So it seems you have two intuitions. One is that you like certain kinds of "feel good" feedback that aren't necessarily mathematically proportional to the quantifiable consequences. Another is that you like mathematical proportionality. The "Shut up and multiply" mantra is simply a statement that your second preference is stronger than the first.
In some ways it seems reasonable to define morality in a way that treats all people equally. If we do so, than our preference for multiplying can be more moral, by definition, than our less rational sympathies. But creating a precise definition generally has the result of creating a gap between that definition and common usage. People use the term "morality" and accompanying concepts in a number of ways. Restricting its usage may make a debate more intelligible, but it tends to obscure the fact that morality is a multi-faceted concept that represents a number of different preferences and beliefs. Even meta-morality can do no more than articulate certain kinds of meta-preferences.

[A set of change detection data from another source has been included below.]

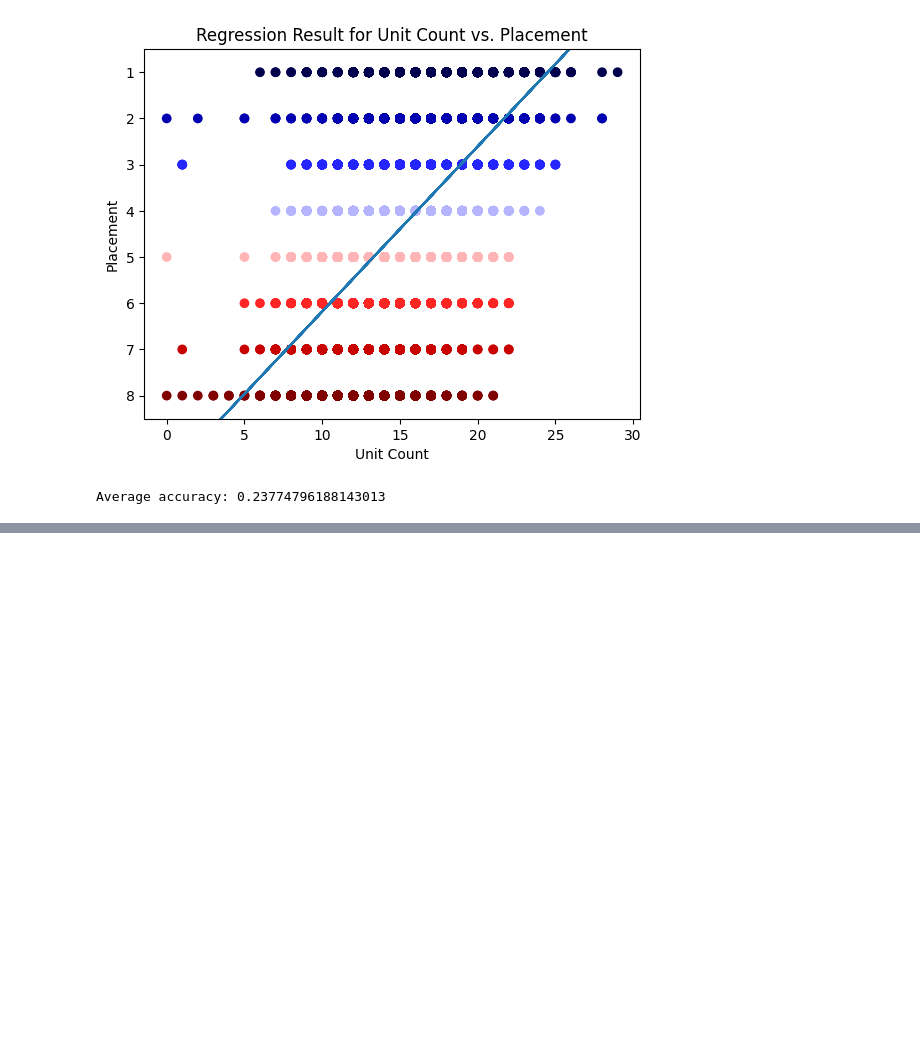
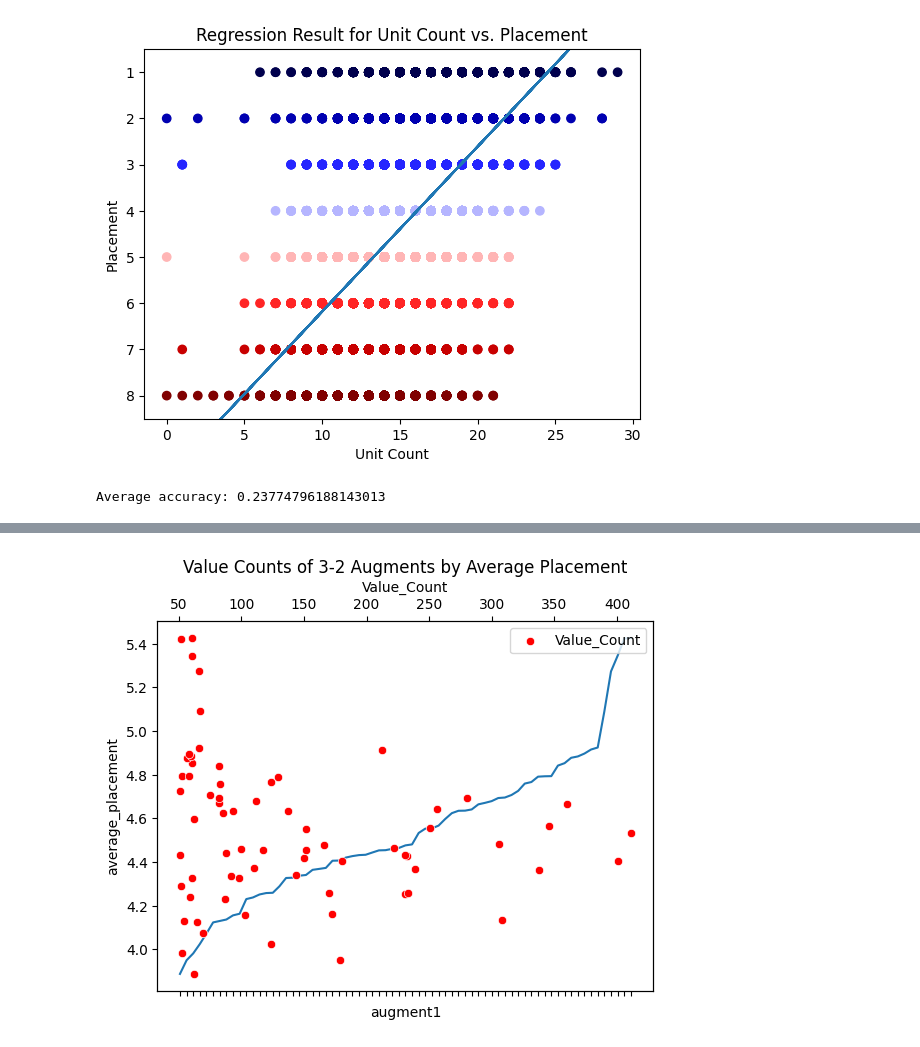
Before and after one commit to Skahan93/Skahan93.github.io, a Jupyter notebook: index.ipynb, the cells around one changed output, grey strips where cells are left out. Drawn from its saved outputs; the diff is of its cells as text; code cells hidden in the pictures; blank space fills up the shorter version.

```diff
--- a/index.ipynb
+++ b/index.ipynb
@@ -269,0 +299,6 @@ According to the way TFT works with the item and trait systems, as well as units
+# %%
+m = mdf.filter(regex=r'placement|augment1').melt('placement', value_name='augment1')
+dct = {'Value_Count': ('augment1', 'count'), 'average_placement': ('placement', 'mean')}
+a1df = m.groupby('augment1', as_index=False).agg(**dct).sort_values(by='average_placement')
+
+a1df.head()
@@ -269,0 +385,11 @@ According to the way TFT works with the item and trait systems, as well as units
+# %%
+fig, ax = plt.subplots()
+sb.lineplot(x=a1df50.augment1, y=a1df50.average_placement)
+ax.set(xticklabels=[])
+ax2 = ax.twiny()
+sb.scatterplot(x=a1df50.Value_Count, y=a1df50.average_placement, ax=ax2, color='r')
+plt.legend(labels=['Value_Count'])
+plt.title("Value Counts of 3-2 Augments by Average Placement")
+plt.show()
+# %% [output]
+[figure, added]
```
Also changed, not shown: parts of 17 cells of this notebook, 1 other file.
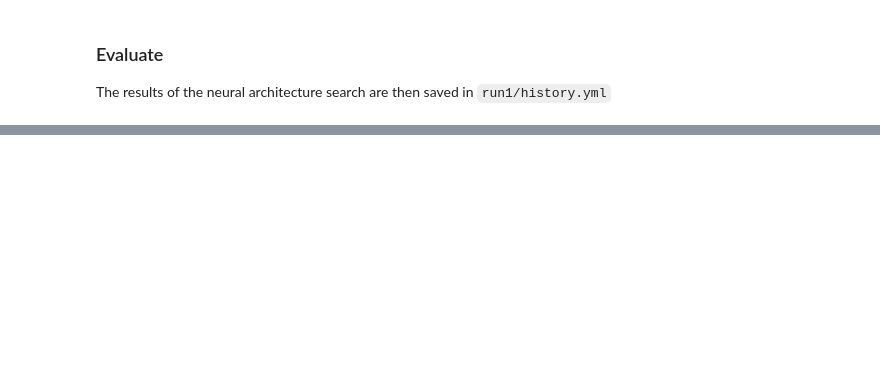
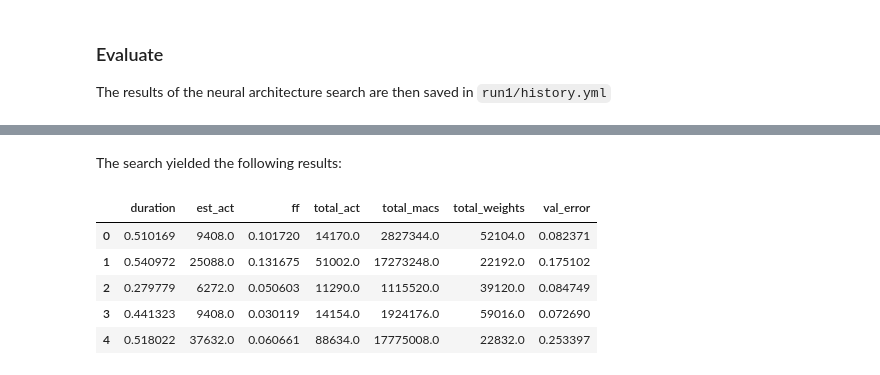
Before and after one commit to ekut-es/hannah, a Jupyter notebook: tutorials/automlschool24/hannah_handson_automlschool24.ipynb, the cells around one changed output, grey strips where cells are left out. Saved outputs shown, nothing was run; the diff lists cells and outputs as text; code cells hidden in the pictures; blank space fills up the shorter version.

```diff
--- a/tutorials/automlschool24/hannah_handson_automlschool24.ipynb
+++ b/tutorials/automlschool24/hannah_handson_automlschool24.ipynb
@@ -196,0 +302,17 @@ df
+# %% [markdown]
+The search yielded the following results:
+# %%
+import pandas as pd
+import yaml
+
+history = yaml.unsafe_load((wd / "run_nn_meter" / "history.yml").read_text())
+
+df = pd.DataFrame((item.result for item in history))
+df
+# %% [output]
+|  | duration | est_act | ff | total_act | total_macs | total_weights | val_error |
+| 0 | 0.510169 | 9408.0 | 0.101720 | 14170.0 | 2827344.0 | 52104.0 | 0.082371 |
+| 1 | 0.540972 | 25088.0 | 0.131675 | 51002.0 | 17273248.0 | 22192.0 | 0.175102 |
+| 2 | 0.279779 | 6272.0 | 0.050603 | 11290.0 | 1115520.0 | 39120.0 | 0.084749 |
+| 3 | 0.441323 | 9408.0 | 0.030119 | 14154.0 | 1924176.0 | 59016.0 | 0.072690 |
+| 4 | 0.518022 | 37632.0 | 0.060661 | 88634.0 | 17775008.0 | 22832.0 | 0.253397 |
```
Also changed, not shown: parts of 18 cells of this notebook, 5 other files.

Also, equating utilitarianism with Pol Pot and Stalin is a bit disingenuous. Those people weren't utilitarian in any recognizable sense because the total consequences of their actions (millions dead), didn't justify their intended consequences (whatever those were). Millions dead shouldn't be placed solely in the "means" category.